Advent and Christmas Carol Services
For many, the real start of Christmas is the Service of Nine Lessons and Carols from Kings College, Cambridge, broadcast to the world by the BBC. This service was devised by Archbishop Benson when he was Bishop of Truro for use in that Cathedral, and was only later simplified and modified for use at Cambridge in 1918 by the then Dean, the Very Reverend Eric Milner-White.
In 1934, Dean White composed a further service, A procession with Carols upon Advent Sunday. In the preface to this new service, White expressed his concern for more imaginative forms of worship. He wrote: In the old English liturgies, the Advent Offices made a preparation for the coming of our Lord to this earth far more vivid and eager than those of our present Prayer book. So an Advent Carol Service, if without precedent, is not without suitability, if it helps to express "the desire of all nations and ages". The purpose of the Service was "not to celebrate Christmas, but to expect it".
In the Christmas Eve service, the lessons form the framework, which is followed by the carols, while in the Advent service many of the texts are set to music and contribute themselves to the basic form.
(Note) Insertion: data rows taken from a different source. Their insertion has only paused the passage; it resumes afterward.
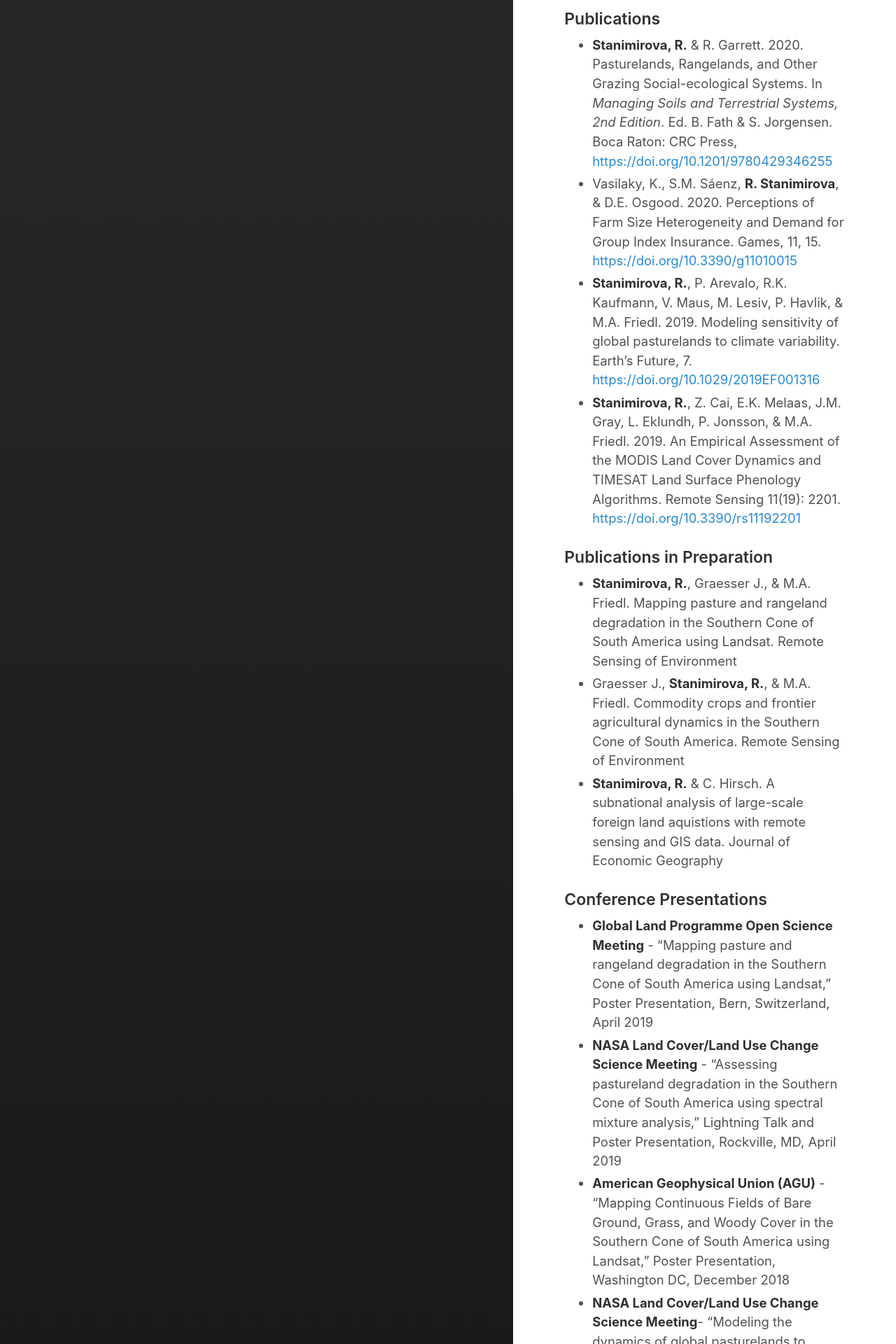
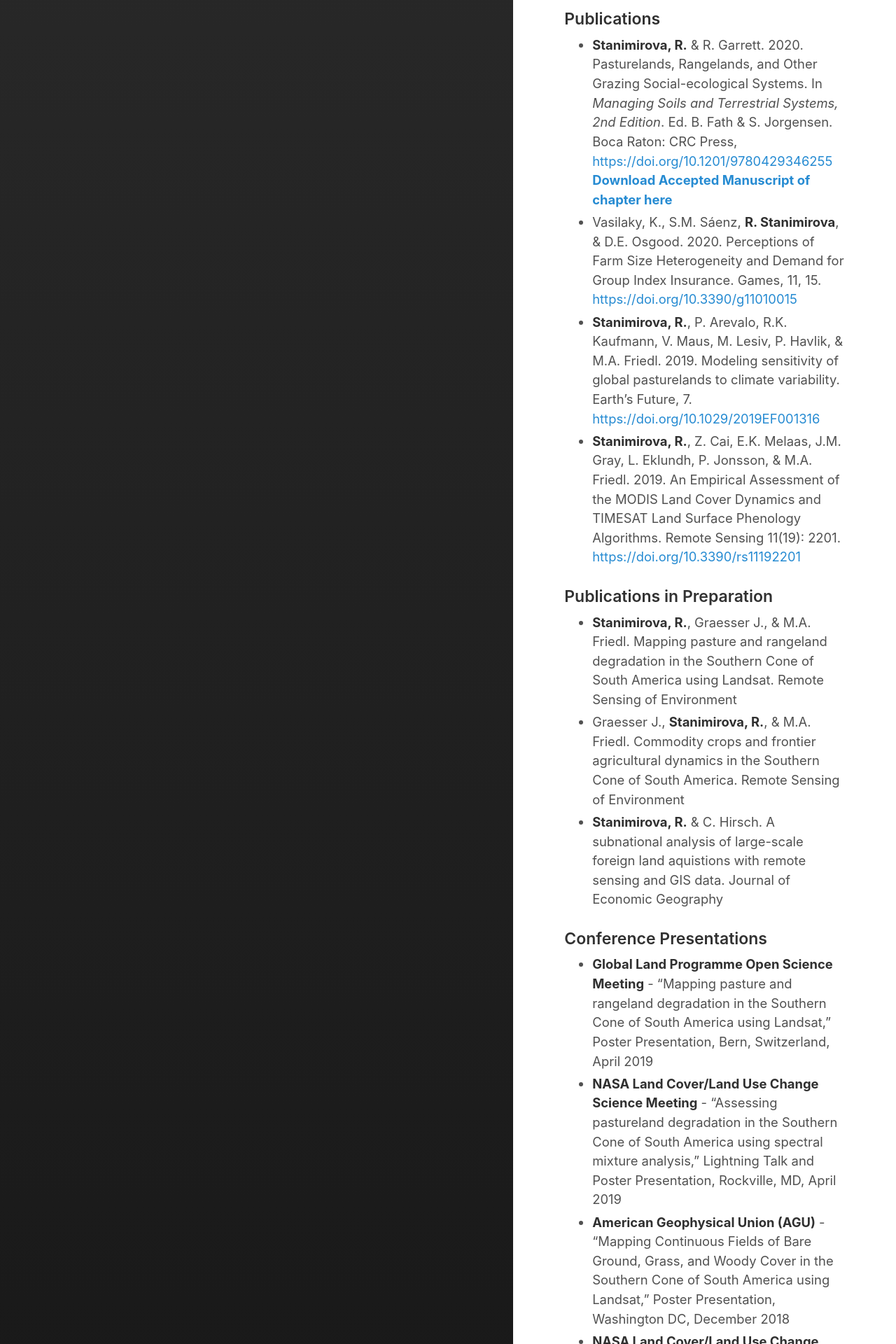
Before and after one commit to rkstan/rkstan.github.io, a Jekyll site: the page built from CurriculumVitae.md, in a window 1280 px wide. Shown: the part 1480-3400 px from the top of the page at 70% size. Built offline with Jekyll 4.4.1, drawn with Linux system fonts in a browser that asks for light colours; nearby versions of some CDN libraries.

Commit message:
Update CurriculumVitae.md

```diff
--- a/CurriculumVitae.md
+++ b/CurriculumVitae.md
@@ -29,6 +29,7 @@ Barnard College of Columbia University, New York, New York, USA
 
 ### Publications
 * **Stanimirova, R.** & R. Garrett. 2020. Pasturelands, Rangelands, and Other Grazing Social-ecological Systems. In <i>Managing Soils and Terrestrial Systems, 2nd Edition</i>. Ed. B. Fath & S. Jorgensen. Boca Raton: CRC Press, <a href="https://doi.org/10.1201/9780429346255">https://doi.org/10.1201/9780429346255</a>
+<a href="../images/Stanimirova_Garrett_Grazing_systems_handbook_chapter.pdf"><b>Download Accepted Manuscript of chapter here</b></a> <br>
 * Vasilaky, K., S.M. Sáenz, **R. Stanimirova**, & D.E. Osgood. 2020. Perceptions of Farm Size Heterogeneity and Demand for Group Index Insurance. Games, 11, 15. <a href="https://doi.org/10.3390/g11010015">https://doi.org/10.3390/g11010015</a>
 * **Stanimirova, R.**, P. Arevalo, R.K. Kaufmann, V. Maus, M. Lesiv, P. Havlik, & M.A. Friedl. 2019. Modeling sensitivity of global pasturelands to climate variability. Earth's Future, 7.
 <a href="https://doi.org/10.1029/2019EF001316">https://doi.org/10.1029/2019EF001316</a>
```
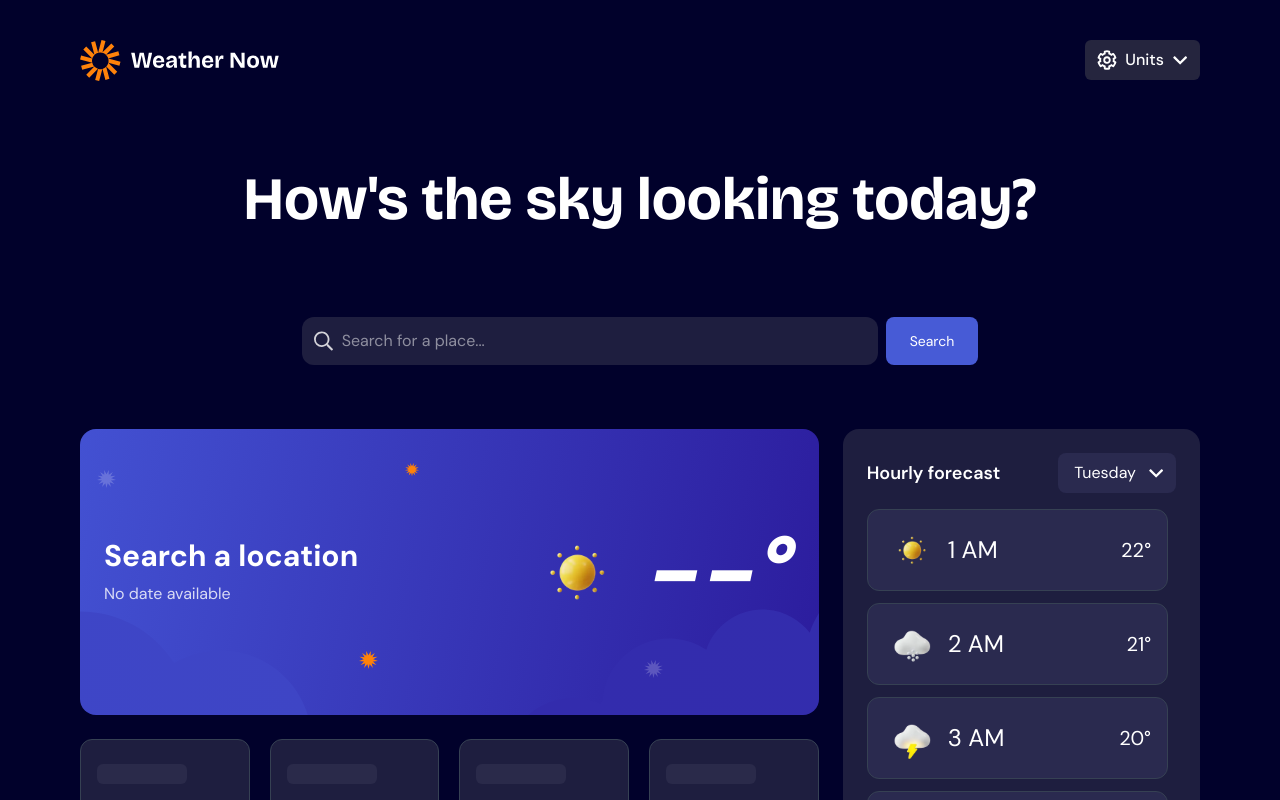
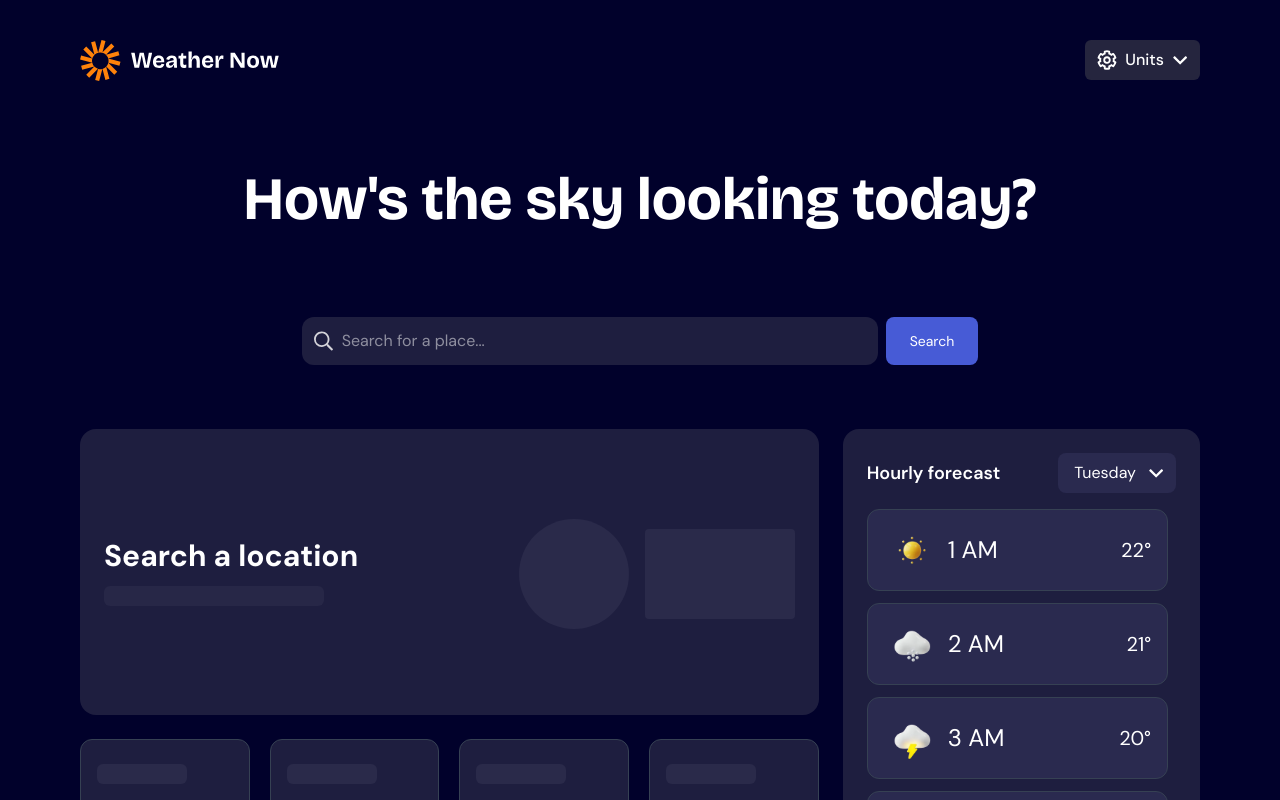
Before and after one commit to huynhnguyenday/sky-cloude, a Next.js app: page / in a window 1280 px wide. Shown: the top 800 px of the page. Built offline with nearby package versions, Linux system fonts and the light colour scheme.

Commit message:
feat: update skeleton for main

```diff
--- a/src/components/Main.jsx
+++ b/src/components/Main.jsx
@@ -1,7 +1,12 @@
 "use client";
 
+import Skeleton from "react-loading-skeleton";
+import "react-loading-skeleton/dist/skeleton.css";
+
 export default function Main({ weather, location }) {
-  const { city, country } = location;
+  const loading = !weather?.current;
+
+  const { city, country } = location || {};
 
   const temperature =
     weather?.current?.temperature_2m !== undefined
@@ -38,7 +43,13 @@ export default function Main({ weather, location }) {
   const weatherIcon = getWeatherIcon(weather?.current?.weather_code);
 
   return (
-    <div className="relative w-full h-[286px] rounded-2xl overflow-hidden">
+    <div
+      className={`relative w-full h-[286px] rounded-2xl overflow-hidden ${
+        loading ? "bg-[#1e1e3f]" : ""
+      }`}
+    >
+      {!loading && (
+        <>
           <img
             src="/bg-today-large.svg"
             alt="background"
@@ -49,6 +60,8 @@ export default function Main({ weather, location }) {
             alt="background"
             className="block md:hidden w-full h-full object-cover"
           />
+        </>
+      )}
 
       {/* Mobile Layout */}
       <div className="absolute inset-0 p-6 flex flex-col items-center justify-center md:hidden text-white text-center">
@@ -60,21 +73,51 @@ export default function Main({ weather, location }) {
             </h1>
           </div>
           <div className="text-base opacity-80">
+            {loading ? (
+              <Skeleton
+                width={180}
+                height={20}
+                baseColor="#2a2a4a"
+                highlightColor="#3b3b5c"
+                borderRadius={6}
+              />
+            ) : (
               <p>{formattedDate || "No date available"}</p>
+            )}
           </div>
         </div>
 
         {/* Weather Info */}
         <div className="flex items-center justify-center gap-4">
+          {loading ? (
+            <Skeleton
+              circle
+              width={80}
+              height={80}
+              baseColor="#2a2a4a"
+              highlightColor="#3b3b5c"
+            />
+          ) : (
             <img
               src={`/${weatherIcon}`}
               alt="weather icon"
               className="w-20 h-20"
             />
+          )}
+
           <div className="text-center">
+            {loading ? (
+              <Skeleton
+                width={100}
+                height={70}
+                baseColor="#2a2a4a"
+                highlightColor="#3b3b5c"
+              />
+            ) : (
               <div className="text-7xl font-bold transform -skew-x-12">
                 {temperature !== undefined ? `${temperature}°` : "--°"}
               </div>
+            )}
           </div>
         </div>
       </div>
@@ -89,21 +132,51 @@ export default function Main({ weather, location }) {
             </h1>
           </div>
           <div className="text-base opacity-80">
+            {loading ? (
+              <Skeleton
+                width={220}
+                height={20}
+                baseColor="#2a2a4a"
+                highlightColor="#3b3b5c"
+                borderRadius={6}
+              />
+            ) : (
               <p>{formattedDate || "No date available"}</p>
+            )}
           </div>
         </div>
 
         {/* Right Section - Weather Info */}
         <div className="flex items-center gap-4">
+          {loading ? (
+            <Skeleton
+              circle
+              width={110}
+              height={110}
+              baseColor="#2a2a4a"
+              highlightColor="#3b3b5c"
+            />
+          ) : (
             <img
               src={`/${weatherIcon}`}
               alt="weather icon"
-            className="w-28 h-28"
+              className="w-32 h-32 md:w-36 md:h-36"
             />
+          )}
+
           <div className="text-right">
-            <div className="text-9xl md:text-8xl font-bold transform -skew-x-12">
+            {loading ? (
+              <Skeleton
+                width={150}
+                height={90}
+                baseColor="#2a2a4a"
+                highlightColor="#3b3b5c"
+              />
+            ) : (
+              <div className="text-7xl xl:text-9xl font-bold transform -skew-x-12">
                 {temperature !== undefined ? `${temperature}°` : "--°"}
               </div>
+            )}
           </div>
         </div>
       </div>
```
Lines whose indentation alone changed are shown as unchanged.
The Advent Service is also broadcast, and the BBC have shared the honour of this by regularly broadcasting this service from the Chapel of St Johns College, Cambridge.